### Entries shown

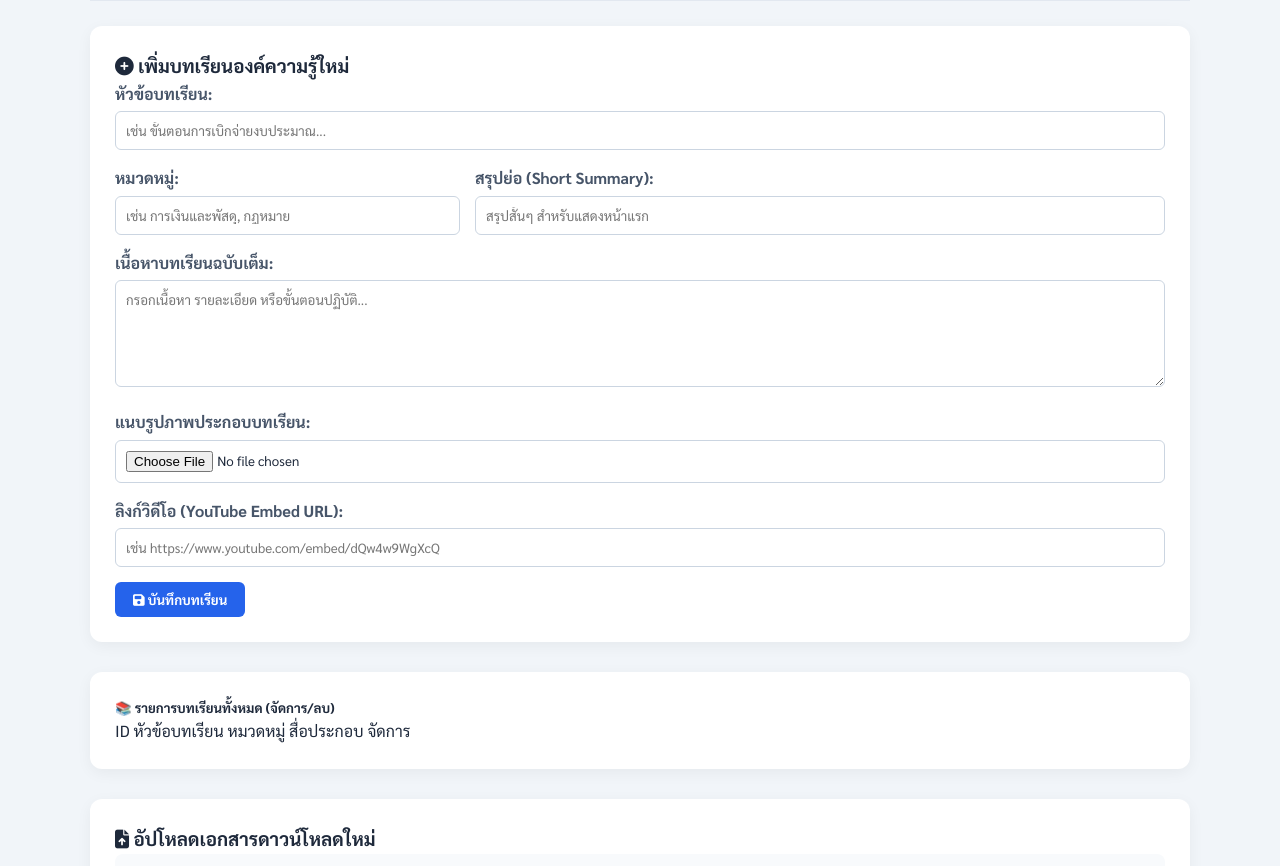
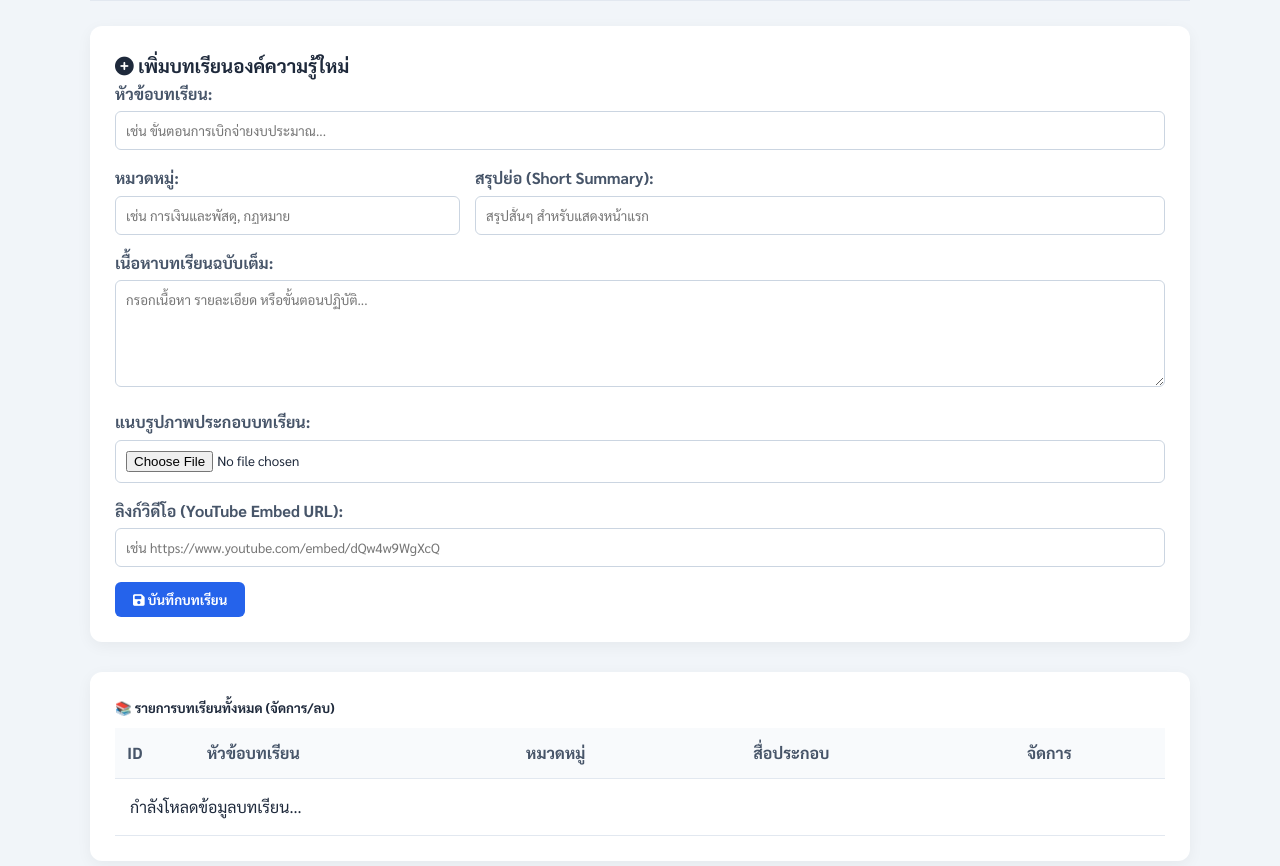
Before and after one commit to tanawatch2521-crypto/obto-system, a website: page public/admin.html in a window 1280 px wide. Shown: the part 80-946 px from the top of the page. Drawn offline with nearby package versions, Linux system fonts and the light colour scheme; no server answers.

Commit message:
Update admin.html

```diff
--- a/public/admin.html
+++ b/public/admin.html
@@ -77,28 +77,36 @@
         </button>
     </div>
 </div>
-
-<!-- ตารางแสดงรายการบทเรียนที่มีอยู่ในระบบ -->
+<!-- 📌 ตารางแสดงรายการบทเรียน -->
 <div class="card mb-4 shadow-sm">
     <div class="card-body">
         <h5 class="fw-bold mb-3">📚 รายการบทเรียนทั้งหมด (จัดการ/ลบ)</h5>
         <div class="table-responsive">
+            <table class="table table-hover align-middle">
                 <thead class="table-light">
                     <tr>
-              <th style="width: 60px;">ID</th>
+                        <th style="width: 80px;">ID</th>
                         <th>หัวข้อบทเรียน</th>
                         <th>หมวดหมู่</th>
-              <th style="width: 120px;" class="text-center">สื่อประกอบ</th> <!-- 👈 เพิ่มคอลัมน์นี้ -->
-              <th style="width: 150px;" class="text-center">จัดการ</th>
+                        <th class="text-center">สื่อประกอบ</th>
+                        <th class="text-center" style="width: 150px;">จัดการ</th>
                     </tr>
                 </thead>
+
+                <!-- 📌 ใส่ ID นี้ตรง <tbody> ให้ตรงกับ admin.js ครับ -->
                 <tbody id="adminLessonsTable">
-                    <!-- รายการบทเรียนพร้อมปุ่มลบจะเด้งมาตรงนี้ -->
+                    <tr>
+                        <td colspan="5" class="text-center text-muted" style="padding: 15px;">
+                            กำลังโหลดข้อมูลบทเรียน...
+                        </td>
+                    </tr>
                 </tbody>
+
             </table>
         </div>
     </div>
 </div>
+
 
     <!-- 📁 อัปโหลดเอกสาร -->
     <div class="card">
```
Lines whose indentation alone changed are shown as unchanged.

######

> [What is needed] An exact copy of every entry above is needed, minus the pictures.

> [Answer for this exercise]
Before and after one commit to tanawatch2521-crypto/obto-system, a website: page public/admin.html in a window 1280 px wide. Shown: the part 80-946 px from the top of the page. Drawn offline with nearby package versions, Linux system fonts and the light colour scheme; no server answers.

Commit message:
Update admin.html

```diff
--- a/public/admin.html
+++ b/public/admin.html
@@ -77,28 +77,36 @@
         </button>
     </div>
 </div>
-
-<!-- ตารางแสดงรายการบทเรียนที่มีอยู่ในระบบ -->
+<!-- 📌 ตารางแสดงรายการบทเรียน -->
 <div class="card mb-4 shadow-sm">
     <div class="card-body">
         <h5 class="fw-bold mb-3">📚 รายการบทเรียนทั้งหมด (จัดการ/ลบ)</h5>
         <div class="table-responsive">
+            <table class="table table-hover align-middle">
                 <thead class="table-light">
                     <tr>
-              <th style="width: 60px;">ID</th>
+                        <th style="width: 80px;">ID</th>
                         <th>หัวข้อบทเรียน</th>
                         <th>หมวดหมู่</th>
-              <th style="width: 120px;" class="text-center">สื่อประกอบ</th> <!-- 👈 เพิ่มคอลัมน์นี้ -->
-              <th style="width: 150px;" class="text-center">จัดการ</th>
+                        <th class="text-center">สื่อประกอบ</th>
+                        <th class="text-center" style="width: 150px;">จัดการ</th>
                     </tr>
                 </thead>
+
+                <!-- 📌 ใส่ ID นี้ตรง <tbody> ให้ตรงกับ admin.js ครับ -->
                 <tbody id="adminLessonsTable">
-                    <!-- รายการบทเรียนพร้อมปุ่มลบจะเด้งมาตรงนี้ -->
+                    <tr>
+                        <td colspan="5" class="text-center text-muted" style="padding: 15px;">
+                            กำลังโหลดข้อมูลบทเรียน...
+                        </td>
+                    </tr>
                 </tbody>
+
             </table>
         </div>
     </div>
 </div>
+
 
     <!-- 📁 อัปโหลดเอกสาร -->
     <div class="card">
```
Lines whose indentation alone changed are shown as unchanged.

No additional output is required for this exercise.